The parotid gland is the largest of all the major salivary glands (1).
The most common reason for parotidectomy is a tumor in the parotid gland (2).
Is Parotidectomy A Major Surgery & How Long Does It Take?
Since parotid glands are located in an esthetically demanding zone, i.e., the face, it is important to make the surgical incision considering the esthetics of a person. However, parotidectomy is associated with very little morbidity and mortality. Complications associated with parotidectomy include temporary/permanent facial paralysis, Frey syndrome (sweating on the affected side during chewing), infections, salivary fistula, seroma, and hematoma (1).
Parotidectomy is performed under general anesthesia and the surgical procedure usually takes around 1-2 hours. The surgical incision takes about 6 weeks to heal; however, the complete remodeling of the scar continues for a couple of years. Short term and long-term follow-up are necessary with an ENT doctor (2), (4).
Parotid glands are a pair of salivary glands located in front of the ears. They are the largest among the major salivary glands.
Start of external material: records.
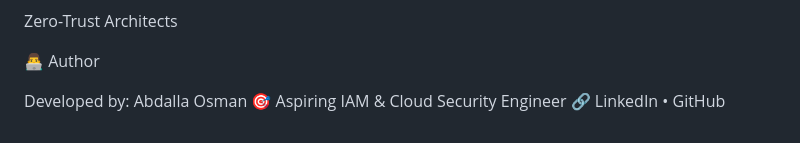
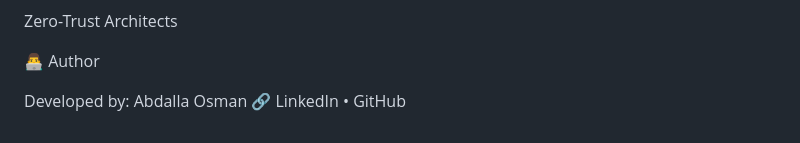
Before and after one commit to AOsman29/OktaIAM-Integration, a Markdown page: README.md, the part around the change. Rendered like a GitHub page.

```diff
--- a/README.md
+++ b/README.md
@@ -172,6 +172,5 @@ Zero-Trust Architects
 👨‍💻 Author
 
 Developed by: Abdalla Osman
-🎯 Aspiring IAM & Cloud Security Engineer
 🔗 LinkedIn
 • GitHub
```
The facial nerve divides the parotid gland into a superficial and a deep portion. The parotid gland secretes thin, watery saliva without any mucus via its duct known as Stensen duct inside the cheek opposite the upper second molar tooth (1).
What Are The Reasons For Parotid Enlargement?
The parotid gland can be enlarged due to various reasons divided into non-neoplastic masses and neoplastic masses. Non-neoplastic masses leading to parotid enlargement include cysts, inflammation of parotid gland (parotitis), collagen vascular diseases, lymph node enlargement (e.g. in AIDS), benign hypertrophy (e.g. in bulimia, sarcoidosis, actinomycosis, sialosis and mycobacterial infections). Non-neoplastic masses consist of 25% whereas neoplastic masses make up rest 75% of all parotid masses. 80% of all the parotid tumors are benign and the rest 20% are malignant (3).
The most common benign tumor of the parotid gland is the pleomorphic adenoma (mixed tumor) found in about 80% of the cases. Other benign tumors include Warthin tumor (papillary cystadenoma lymphomatosum), sebaceous tumors, monomorphic tumors, oncocytoma, benign lymphoepithelial lesion, and papillary ductal adenoma (papilloma). Benign tumors are mostly seen in females, except for Warthin tumors. People in their fifth decade of life are most commonly affected. Although salivary gland tumors are rare in children, they have a higher propensity for malignant tumors when compared to adults (1).
Mucoepidermoid carcinoma is the commonest malignant tumor, which accounts for approximately 30% of all parotid gland malignancies. Other malignant tumors include adenoid cystic carcinoma, carcinoma ex pleomorphic adenoma, adenocarcinoma, acinic cell carcinoma, salivary duct carcinoma, primary squamous cell carcinoma, sebaceous carcinoma, lymphoma, malignant fibrohistiocytoma, and metastasis in parotid from other sites (skin, lung, kidneys, breast, GI tract and prostate gland malignancies) (3).
Diagnosis Of Parotid Neoplasms
It is of utmost importance to differentiate non-neoplastic masses from neoplasms and benign tumors from malignant ones. This embodies complete history, physical examination, and imaging studies. Clinical presentation includes painless mass in >80% of the cases, pain associated with the mass in 30% patients, facial nerve weakness, or paralysis in 7-20% of malignant tumors. Pain increases the likelihood of malignant tumor and facial nerve paralysis, which is almost always associated with malignant tumors, is associated with a poor prognosis. Fine needle aspiration, core biopsy, sonography, sialography, CT scan, and MRI all help in reaching a definitive diagnosis of the parotid mass (3).
Management Of Parotid Gland Tumors
The management of benign parotid tumors includes complete surgical excision of the mass known as parotidectomy. Since most of the tumors are found in the superficial lobe of the parotid gland, superficial parotidectomy is the treatment of choice. The treatment of parotid malignancy is also complete excision of the tumor mass followed (if indicated) by radiation therapy. Tumors in the deep lobe necessitate total parotidectomy. Preservation of facial nerve is an important consideration in parotidectomy as it traverses through the parotid gland and its injury might lead to complications of facial paralysis (1), (3).